In the Gospel today, we hear how Jesus was led by the Spirit into the desert for a time of prayer and fasting for forty days and forty nights. Have you ever experienced time in a desert? One can only imagine how vast, void of life, quiet and alone that experience can be. For Jesus, it was also a place where he faced temptations from Satan. But all of this helped Jesus to prepare Himself for public ministry. During this season of Lent, we enter the desert experience so to let go of the many things that distract us from our relationship with Jesus and to prepare our hearts for the true celebration that is to come in the Easter season. Fasting helps us to truly enter into the feasting that is to come.
One way we will foster this desert experience is through silence within the liturgy. You will notice that during Lent there is silence during the Alleluia proclamation. In order to foster a deeper desert experience within the liturgy, we will refrain from the offertory hymn and offer silence during the offertory. In addition, if you come to celebrate daily Mass with us, silence will replace the opening and closing hymns. All of these ways will help us to prepare our hearts with a longing for the rejoicing that comes with the gift of the resurrection. It will also enable us to enter deeper into the mystery of what is happening at the Eucharistic liturgy.
Pope Emeritus Benedict XVI wrote on the importance of silence all throughout his life. In 2000, Pope Benedict XVI, then Cardinal Ratzinger, offered an insight into the silence of the liturgy. “We respond, by singing and praying to the God who addresses us, but the greater mystery, surpassing all words, summons us to silence. It must, of course, be a silence with content, not just the absence of speech and action. We should expect the liturgy to give us a positive stillness that will restore us.” He also mentions that: “Silence is the environmental condition most conducive to contemplation, to listening to God and to meditation. The very fact of enjoying silence and letting ourselves be "filled", so to speak, with silence, disposes us to prayer.”
By entering into silent prayer during the liturgy, we are allowing God to restore us and better open up ourselves to prayer—which is encounter with God. Enter into the desert with Jesus this Lent.
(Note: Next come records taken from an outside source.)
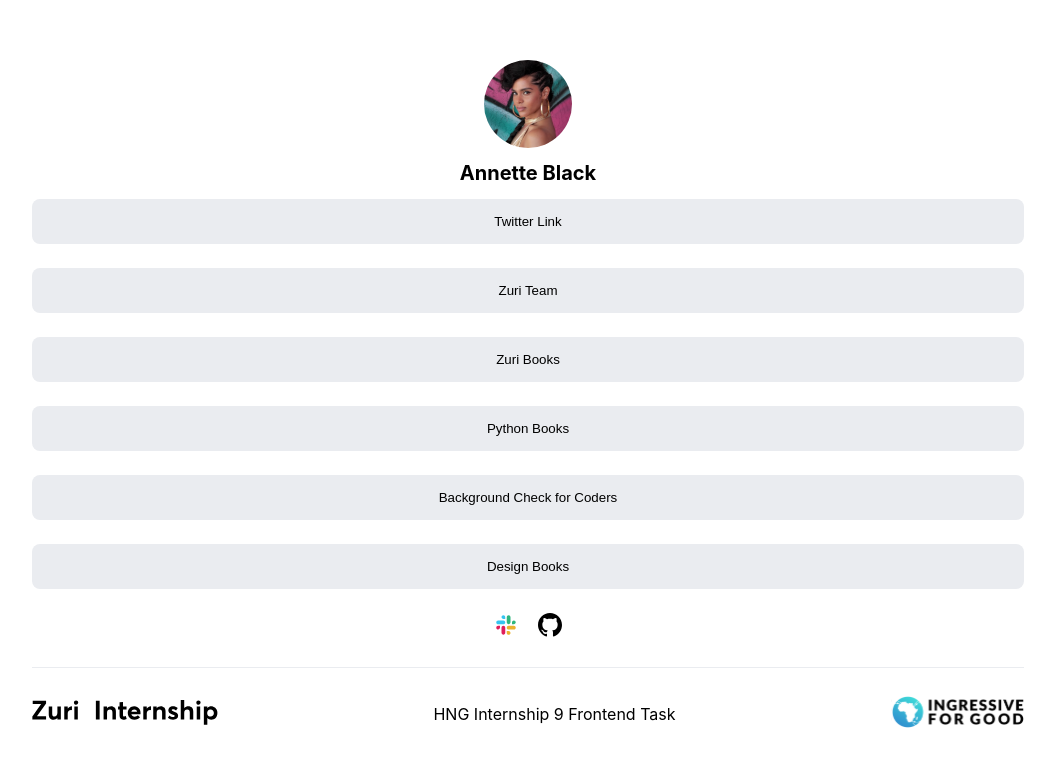
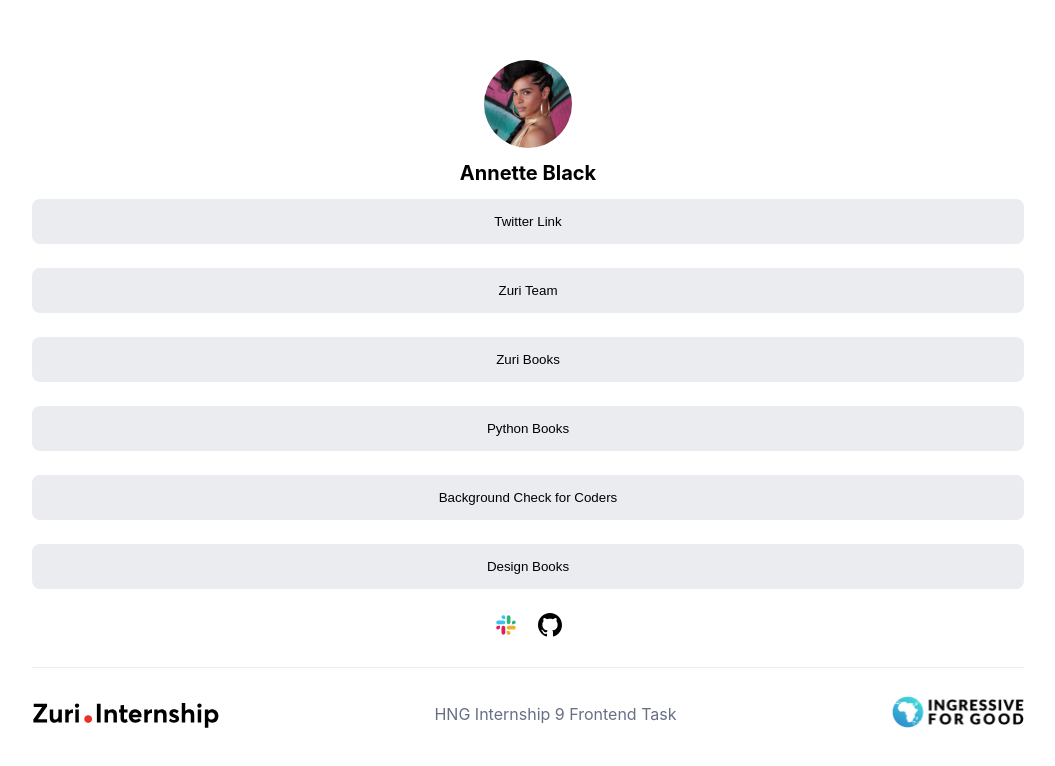
Before and after one commit to Eri-itunu/hng-internship, a React (Create React App) app: page / in a window 1280 px wide. Shown: the top 766 px of the page, without its empty margins (112-1167 px from the left). Built offline with nearby package versions, Linux system fonts and the light colour scheme.

Commit message:
design changes

```diff
--- a/src/App.css
+++ b/src/App.css
@@ -34,6 +34,7 @@
   height: 45px;
   border: none;
   width: 100%;
+  cursor: pointer;
 
 }
 
@@ -57,6 +58,12 @@ a{
   margin-top: 30px ;
 }
 
+.center > p{
+  color: #667085;
+  font-weight: 400;
+  font-size: 16px;
+}
+
 
 @media screen and (max-width: 880px) {
   div.icon-container, div.footer {
--- a/src/App.js
+++ b/src/App.js
@@ -2,7 +2,7 @@ import twitterImage from "./images/twitter_image.svg"
 import slack from "./images/slack.svg"
 import git from "./images/Social icon.svg"
 import ingressive from "./images/I4G.svg"
-import zuri from "./images/Vector.svg"
+import zuri from "./images/zuri.svg"
 import './App.css';
 import { LinkHTMLAttributes } from "react";
 
```
Also changed, not shown: src/images/zuri.svg (added).
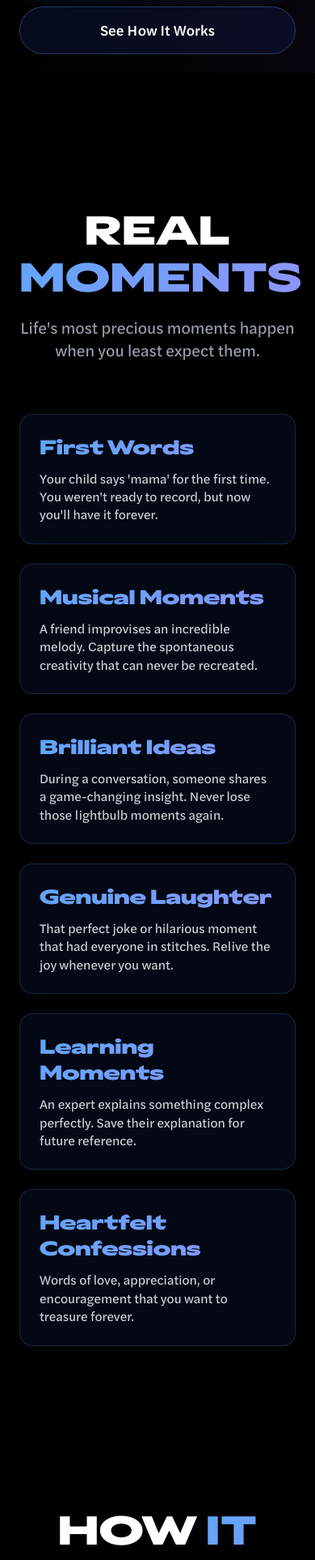
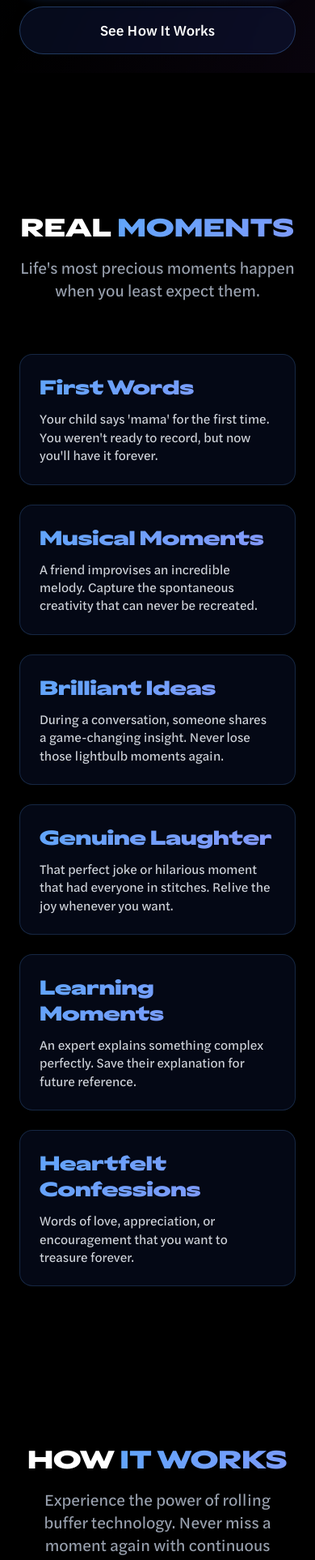
Before and after one commit to Liiift-Studio/save-that-again-backend, a Next.js app: page / in a window 390 px wide. Shown: the part 754-2680 px from the top of the page at 81% size. Built offline with nearby package versions, Linux system fonts and the light colour scheme.

Commit message:
Fix mobile responsive text sizing for section headings
- Add responsive text sizes (text-3xl sm:text-4xl md:text-5xl) to all h2 section headings
- Ensures proper scaling from mobile to desktop screens
- Prevents text overflow and improves readability on small screens

```diff
--- a/app/page.tsx
+++ b/app/page.tsx
@@ -110,7 +110,7 @@ export default function Home() {
 			{/* Use Cases Section */}
 			<section className="relative py-24 px-6 z-10">
 				<div className="max-w-6xl mx-auto">
-					<h2 className="text-5xl font-bold text-center mb-4">
+					<h2 className="text-3xl sm:text-4xl md:text-5xl font-bold text-center mb-4">
 						Real <span className="text-gradient">Moments</span>
 					</h2>
 					<p className="text-xl text-gray-400 text-center mb-16 max-w-2xl mx-auto">
@@ -150,7 +150,7 @@ export default function Home() {
 			<section id="how-it-works" className="relative py-24 px-6 z-10">
 				<div className="max-w-6xl mx-auto">
 					<div className="text-center mb-12">
-						<h2 className="text-5xl font-bold mb-4">
+						<h2 className="text-3xl sm:text-4xl md:text-5xl font-bold mb-4">
 							How <span className="text-gradient">It Works</span>
 						</h2>
 						<p className="text-xl text-gray-400 max-w-3xl mx-auto">
@@ -195,7 +195,7 @@ export default function Home() {
 			{/* Features Grid */}
 			<section className="relative py-24 px-6 z-10">
 				<div className="max-w-6xl mx-auto">
-					<h2 className="text-5xl font-bold text-center mb-4">
+					<h2 className="text-3xl sm:text-4xl md:text-5xl font-bold text-center mb-4">
 						Powerful <span className="text-gradient">Features</span>
 					</h2>
 					<p className="text-xl text-gray-400 text-center mb-16 max-w-2xl mx-auto">
@@ -234,7 +234,7 @@ export default function Home() {
 			{/* Pricing Section */}
 			<section className="relative py-24 px-6 z-10">
 				<div className="max-w-6xl mx-auto">
-					<h2 className="text-5xl font-bold text-center mb-4">
+					<h2 className="text-3xl sm:text-4xl md:text-5xl font-bold text-center mb-4">
 						Simple <span className="text-gradient">Pricing</span>
 					</h2>
 					<p className="text-xl text-gray-400 text-center mb-16 max-w-2xl mx-auto">
@@ -302,7 +302,7 @@ export default function Home() {
 				<section className="relative py-24 px-6 z-10">
 					<div className="max-w-4xl mx-auto">
 						<div className="glass-card-feature p-12 rounded-3xl text-center">
-							<h2 className="text-5xl font-bold mb-6">
+							<h2 className="text-3xl sm:text-4xl md:text-5xl font-bold mb-6">
 								Download for {userDevice === 'ios' ? 'iOS' : 'Android'}
 							</h2>
 							<p className="text-xl text-gray-400 mb-8 max-w-2xl mx-auto">
@@ -324,7 +324,7 @@ export default function Home() {
 			{/* How It Works Timeline */}
 			<section className="relative py-24 px-6 z-10">
 				<div className="max-w-4xl mx-auto">
-					<h2 className="text-5xl font-bold text-center mb-16">
+					<h2 className="text-3xl sm:text-4xl md:text-5xl font-bold text-center mb-16">
 						Simple <span className="text-gradient">Workflow</span>
 					</h2>
 
@@ -357,7 +357,7 @@ export default function Home() {
 			<section className="relative py-24 px-6 z-10">
 				<div className="max-w-4xl mx-auto">
 					<div className="glass-card-feature p-12 rounded-3xl text-center">
-						<h2 className="text-5xl font-bold mb-6">
+						<h2 className="text-3xl sm:text-4xl md:text-5xl font-bold mb-6">
 							Ready to capture every moment?
 						</h2>
 						<p className="text-xl text-gray-400 mb-8 max-w-2xl mx-auto">
```
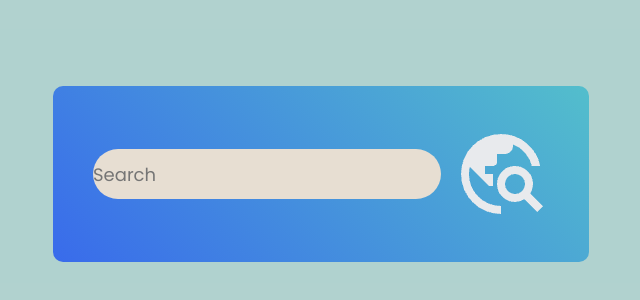
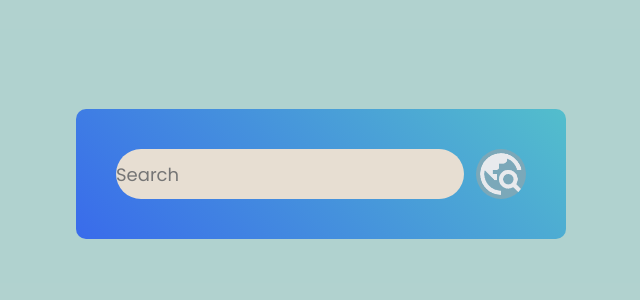
Before and after one commit to ReicaD/WeatherApp3, a React (Vite) app: page / in a window 1280 px wide. Shown: the part 226-526 px from the top of the page, without its empty margins (319-959 px from the left). Built offline with nearby package versions, Linux system fonts and the light colour scheme.

Commit message:
modified with css

```diff
--- a/src/components/Weather.css
+++ b/src/components/Weather.css
@@ -23,3 +23,10 @@
     background: #e7ded2;
     font-size: 18px;
 }
+.search-bar img{
+    width: 50px;
+    padding: 15;
+    border-radius: 50%;
+    background: #7ba8b9;
+    cursor: pointer;
+}
```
Allow the silence to restore you.
May you find peace in the stillness,